EmperorHenry, avatar

Fuck wikipedia. They shouldn’t get to be the only place for information.


They’re not.

Also, fuck you.

H2SO4 avatar

Can you expand on why you think they are that? I'm dumb and not understanding.

"prohibit website operators from banning users or removing speech and content based on the viewpoints and opinions of the users in question"
That sounds like subjective and obviously biased opinions, which obviously should be removed?

I'd really like to understand why you think Wikipedia should fuck off. It might be subpar, but there still exist dictionaries, journalism and a lot of other places on the internet than Wikipedia.

As I recall, Wikipedia is not an accepted source in academia, but it's fantastic for everyday use.


Honestly Overbanning is such a problem that I actually support these laws


They should just show up to Clarence Thomas’ house with a suitcase of money and get some Argentinian old guy to call up Roberts claiming to be the Pope and tell him how to vote.

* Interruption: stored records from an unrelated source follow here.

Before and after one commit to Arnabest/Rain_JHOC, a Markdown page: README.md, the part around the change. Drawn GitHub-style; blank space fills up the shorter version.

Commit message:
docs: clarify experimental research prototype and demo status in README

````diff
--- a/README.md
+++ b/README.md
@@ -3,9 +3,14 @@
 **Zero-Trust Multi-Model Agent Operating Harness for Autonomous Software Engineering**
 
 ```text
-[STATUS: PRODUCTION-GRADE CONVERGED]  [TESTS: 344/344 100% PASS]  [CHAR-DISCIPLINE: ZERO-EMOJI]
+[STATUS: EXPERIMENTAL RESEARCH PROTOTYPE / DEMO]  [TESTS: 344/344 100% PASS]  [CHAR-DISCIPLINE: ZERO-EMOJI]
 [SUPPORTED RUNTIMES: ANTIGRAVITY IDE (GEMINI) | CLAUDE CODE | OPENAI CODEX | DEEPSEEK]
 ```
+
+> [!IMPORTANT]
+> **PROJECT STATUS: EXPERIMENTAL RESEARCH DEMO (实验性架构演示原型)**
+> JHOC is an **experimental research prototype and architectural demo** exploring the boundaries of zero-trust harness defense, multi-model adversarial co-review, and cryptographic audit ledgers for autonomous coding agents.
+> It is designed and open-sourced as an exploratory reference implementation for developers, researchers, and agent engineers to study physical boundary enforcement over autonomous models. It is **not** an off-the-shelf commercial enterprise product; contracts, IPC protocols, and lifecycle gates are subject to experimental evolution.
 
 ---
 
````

So am I to understand that this is yet another attempt by fascists and Nazis to claim free speech rights as a way to destroy free speech and oppress all opposing voices, including those who defend factual information?

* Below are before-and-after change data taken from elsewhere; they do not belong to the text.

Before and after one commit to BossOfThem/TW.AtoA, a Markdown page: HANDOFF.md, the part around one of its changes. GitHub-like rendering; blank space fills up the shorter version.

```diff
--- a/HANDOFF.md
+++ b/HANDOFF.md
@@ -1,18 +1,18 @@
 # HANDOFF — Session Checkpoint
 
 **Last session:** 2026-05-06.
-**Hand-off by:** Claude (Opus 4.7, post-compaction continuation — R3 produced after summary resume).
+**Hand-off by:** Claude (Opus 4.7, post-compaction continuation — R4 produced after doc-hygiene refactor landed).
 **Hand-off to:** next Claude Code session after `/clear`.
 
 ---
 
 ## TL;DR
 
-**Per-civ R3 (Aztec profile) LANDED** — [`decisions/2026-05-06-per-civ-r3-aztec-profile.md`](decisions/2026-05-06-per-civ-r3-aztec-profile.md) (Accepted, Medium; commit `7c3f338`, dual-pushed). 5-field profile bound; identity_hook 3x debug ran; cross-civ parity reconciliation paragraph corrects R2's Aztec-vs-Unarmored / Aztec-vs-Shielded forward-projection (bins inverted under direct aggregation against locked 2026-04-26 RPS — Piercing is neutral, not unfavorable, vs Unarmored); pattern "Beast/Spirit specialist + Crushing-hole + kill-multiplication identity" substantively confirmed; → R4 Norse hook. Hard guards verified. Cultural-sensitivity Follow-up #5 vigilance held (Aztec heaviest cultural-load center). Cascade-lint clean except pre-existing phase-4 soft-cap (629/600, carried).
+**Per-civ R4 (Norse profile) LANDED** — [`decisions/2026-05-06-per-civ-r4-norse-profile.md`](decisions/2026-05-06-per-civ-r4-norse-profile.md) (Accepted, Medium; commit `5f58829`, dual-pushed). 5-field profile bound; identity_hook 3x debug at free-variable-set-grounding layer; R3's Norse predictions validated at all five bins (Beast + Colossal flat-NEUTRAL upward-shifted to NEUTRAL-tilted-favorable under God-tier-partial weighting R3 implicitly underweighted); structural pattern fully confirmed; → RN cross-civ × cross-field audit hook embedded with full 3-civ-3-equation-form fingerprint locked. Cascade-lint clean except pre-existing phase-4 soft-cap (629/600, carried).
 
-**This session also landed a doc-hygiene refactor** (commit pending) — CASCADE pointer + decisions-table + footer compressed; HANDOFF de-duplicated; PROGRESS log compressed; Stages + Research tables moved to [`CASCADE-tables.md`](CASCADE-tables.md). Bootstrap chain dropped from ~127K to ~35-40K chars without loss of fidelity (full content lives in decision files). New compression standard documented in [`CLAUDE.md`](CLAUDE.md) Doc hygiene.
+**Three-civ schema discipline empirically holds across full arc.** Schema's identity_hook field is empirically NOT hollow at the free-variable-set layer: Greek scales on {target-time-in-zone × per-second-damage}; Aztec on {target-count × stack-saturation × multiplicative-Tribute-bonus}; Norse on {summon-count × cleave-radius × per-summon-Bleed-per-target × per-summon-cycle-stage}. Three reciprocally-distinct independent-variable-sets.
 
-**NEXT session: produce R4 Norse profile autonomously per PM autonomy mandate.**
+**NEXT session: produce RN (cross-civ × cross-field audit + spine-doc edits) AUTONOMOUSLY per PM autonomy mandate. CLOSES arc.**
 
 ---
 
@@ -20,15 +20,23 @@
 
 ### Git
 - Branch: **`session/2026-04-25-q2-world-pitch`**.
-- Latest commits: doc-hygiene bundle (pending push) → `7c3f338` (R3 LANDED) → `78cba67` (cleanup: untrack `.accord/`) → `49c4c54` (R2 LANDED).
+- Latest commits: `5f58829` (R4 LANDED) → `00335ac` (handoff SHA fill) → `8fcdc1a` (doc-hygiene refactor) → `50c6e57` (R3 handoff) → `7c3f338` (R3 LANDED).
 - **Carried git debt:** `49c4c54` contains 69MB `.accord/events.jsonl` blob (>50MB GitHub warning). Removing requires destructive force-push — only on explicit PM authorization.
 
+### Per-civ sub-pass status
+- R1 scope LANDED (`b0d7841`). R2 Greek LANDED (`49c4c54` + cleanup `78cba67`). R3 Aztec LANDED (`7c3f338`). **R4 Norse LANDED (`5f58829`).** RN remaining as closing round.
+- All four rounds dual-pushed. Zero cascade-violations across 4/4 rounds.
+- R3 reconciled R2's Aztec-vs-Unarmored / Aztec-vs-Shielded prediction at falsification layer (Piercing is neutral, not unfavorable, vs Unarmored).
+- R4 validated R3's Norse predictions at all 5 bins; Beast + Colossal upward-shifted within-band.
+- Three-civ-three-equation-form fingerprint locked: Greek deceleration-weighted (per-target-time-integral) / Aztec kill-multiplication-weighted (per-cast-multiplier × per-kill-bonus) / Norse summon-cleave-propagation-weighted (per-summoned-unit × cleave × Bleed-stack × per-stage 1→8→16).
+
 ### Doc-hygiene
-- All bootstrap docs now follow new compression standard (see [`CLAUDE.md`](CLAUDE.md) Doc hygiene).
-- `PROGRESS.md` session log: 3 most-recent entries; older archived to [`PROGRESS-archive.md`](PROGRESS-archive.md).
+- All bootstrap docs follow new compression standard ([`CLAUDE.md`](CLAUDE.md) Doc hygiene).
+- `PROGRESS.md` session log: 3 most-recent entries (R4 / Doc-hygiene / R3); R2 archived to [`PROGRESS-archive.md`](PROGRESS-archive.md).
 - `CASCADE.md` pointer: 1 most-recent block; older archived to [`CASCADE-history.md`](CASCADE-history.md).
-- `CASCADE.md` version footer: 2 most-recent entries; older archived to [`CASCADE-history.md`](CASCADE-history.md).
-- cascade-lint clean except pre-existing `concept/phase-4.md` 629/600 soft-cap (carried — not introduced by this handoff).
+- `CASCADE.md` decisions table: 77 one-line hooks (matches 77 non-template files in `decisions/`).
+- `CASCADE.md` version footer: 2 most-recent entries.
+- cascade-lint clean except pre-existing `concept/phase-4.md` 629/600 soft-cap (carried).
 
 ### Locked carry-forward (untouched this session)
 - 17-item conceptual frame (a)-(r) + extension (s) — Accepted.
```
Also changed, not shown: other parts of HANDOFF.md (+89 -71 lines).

In a nutshell, yeah that’s pretty much it.


It’s basically the tactic of adding noise to a discourse to derail the conversation, thus preventing conversation altogether and keeping factual information from being accessible.

Buttons, (edited ) avatar

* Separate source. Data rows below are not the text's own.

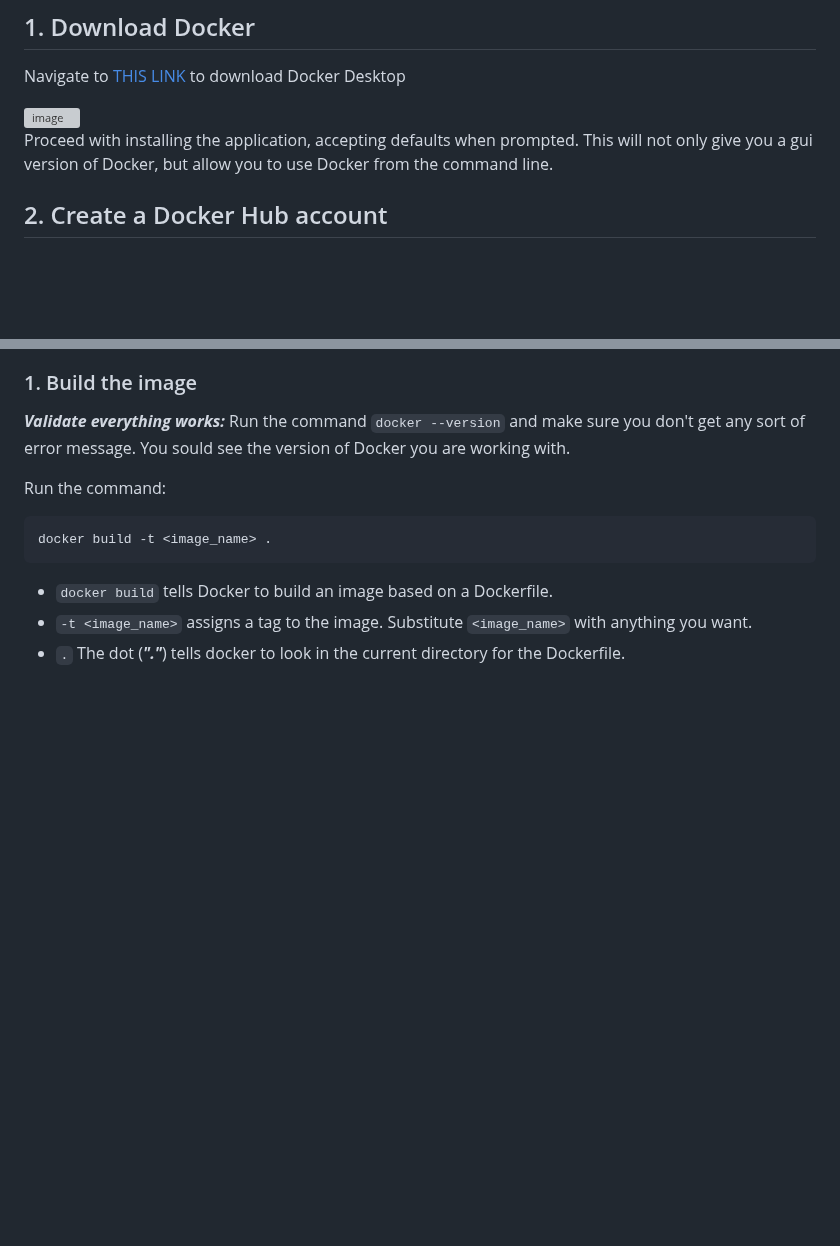
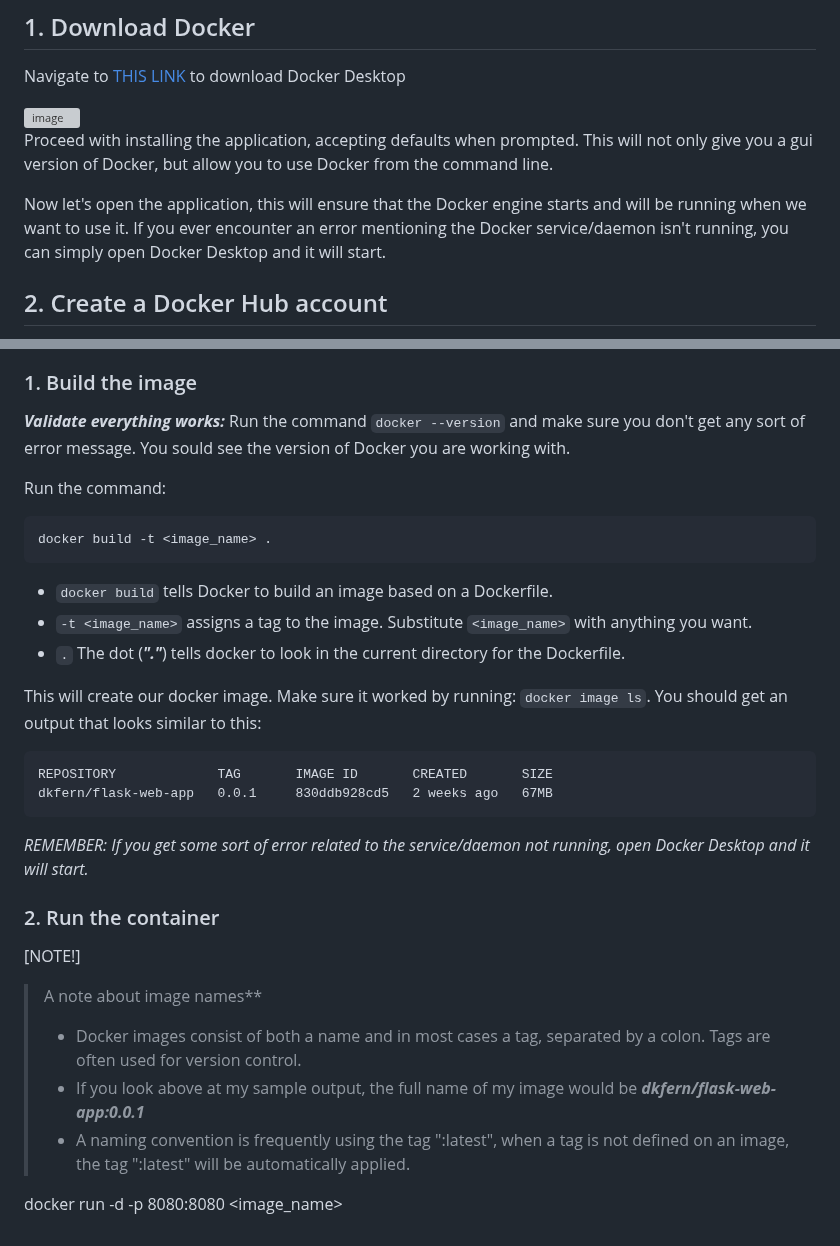
Before and after one commit to dk-fern/flaskWebApp-with-docker, a Markdown page: Project Guide/2_Docker.md, 2 parts joined by grey strips. Drawn GitHub-style; blank space fills up the shorter version; grey boxes are pictures that could not be loaded.

````diff
--- a/Project Guide/2_Docker.md
+++ b/Project Guide/2_Docker.md
@@ -35,6 +35,8 @@ Navigate to [THIS LINK](https://www.docker.com/products/docker-desktop/) to down
 <img width="1200" alt="image" src="https://github.com/dk-fern/flaskWebApp-with-docker/assets/110493897/2e203d0d-715d-40b1-a600-2846505f1119">
 
 Proceed with installing the application, accepting defaults when prompted. This will not only give you a gui version of Docker, but allow you to use Docker from the command line.
+
+Now let's open the application, this will ensure that the Docker engine starts and will be running when we want to use it. If you ever encounter an error mentioning the Docker service/daemon isn't running, you can simply open Docker Desktop and it will start.
 
 ## 2. Create a Docker Hub account
 Navigate to [THIS LINK](https://hub.docker.com/) and create a Docker Hub account. This will create your own repository to store your soon-to-be-created Docker image.
@@ -180,3 +183,20 @@ docker build -t <image_name> .
 - `docker build` tells Docker to build an image based on a Dockerfile.
 - `-t <image_name>` assigns a tag to the image. Substitute `<image_name>` with anything you want.
 - `.` The dot (***"."***) tells docker to look in the current directory for the Dockerfile.
+
+This will create our docker image. Make sure it worked by running: `docker image ls`. You should get an output that looks similar to this:
+```
+REPOSITORY             TAG       IMAGE ID       CREATED       SIZE
+dkfern/flask-web-app   0.0.1     830ddb928cd5   2 weeks ago   67MB
+```
+*REMEMBER: If you get some sort of error related to the service/daemon not running, open Docker Desktop and it will start.*
+
+### 2. Run the container
+
+[NOTE!]
+>A note about image names**
+>- Docker images consist of both a name and in most cases a tag, separated by a colon. Tags are often used for version control.
+>- If you look above at my sample output, the full name of my image would be ***dkfern/flask-web-app:0.0.1***
+>- A naming convention is frequently using the tag ":latest", when a tag is not defined on an image, the tag ":latest" will be automatically applied.
+
+docker run -d -p 8080:8080 <image_name>
````
Also changed, not shown: other parts of Project Guide/2_Docker.md (+1 -0 lines).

I’ve said this before. They are targeting the wrong layer!

They want to force websites to be neutral while allowing the internet providers to block and shape traffic however they want.

Force ISPs to allow access to all websites - good

Force ISPs to allow anyone to host a website at home - good

Force AWS to allow anyone to pay for and host websites on their infrastructure - probably good, but we’re approaching the line

Force websites to host content they don’t want to host - bad


It’s almost like they’re just wrong about everything.


It’s not about being right or wrong, they know what they’re doing. Quit giving them the benefit of the doubt.

They want to derail discourse so they can apply their politically expedient talking points without competition or questioning.


Wrong as in wrong-headed. They want to make everything worse.


I wish they would move their base of operations to a country with a more stable government and just ignore weird laws like this.


These laws expose residents of Florida and Texas who edit Wikipedia to lawsuits by people who disagree with their work

If that quote it accurate, then it doesn’t matter where Wikipedia itself is based.


Does Sealand offer servers?


Which one?


New Zealand, Zealand province.


Zealand is not the same as Sealand. Notice how the first letter is an “S” and not a “Z”?


I’m guessing my comment was too advanced then, of course they’re different.


Which is why your comment wasn’t advanced, but nonsensical.

Unless you mean like “aDvaNCeD”, in which case, uh, sure.


Not nonsensical, just part of the joke.


Was the joke you not knowing the difference between S and Z? 🤨


No, the joke about going to more stable government and that any of the options would be a better one.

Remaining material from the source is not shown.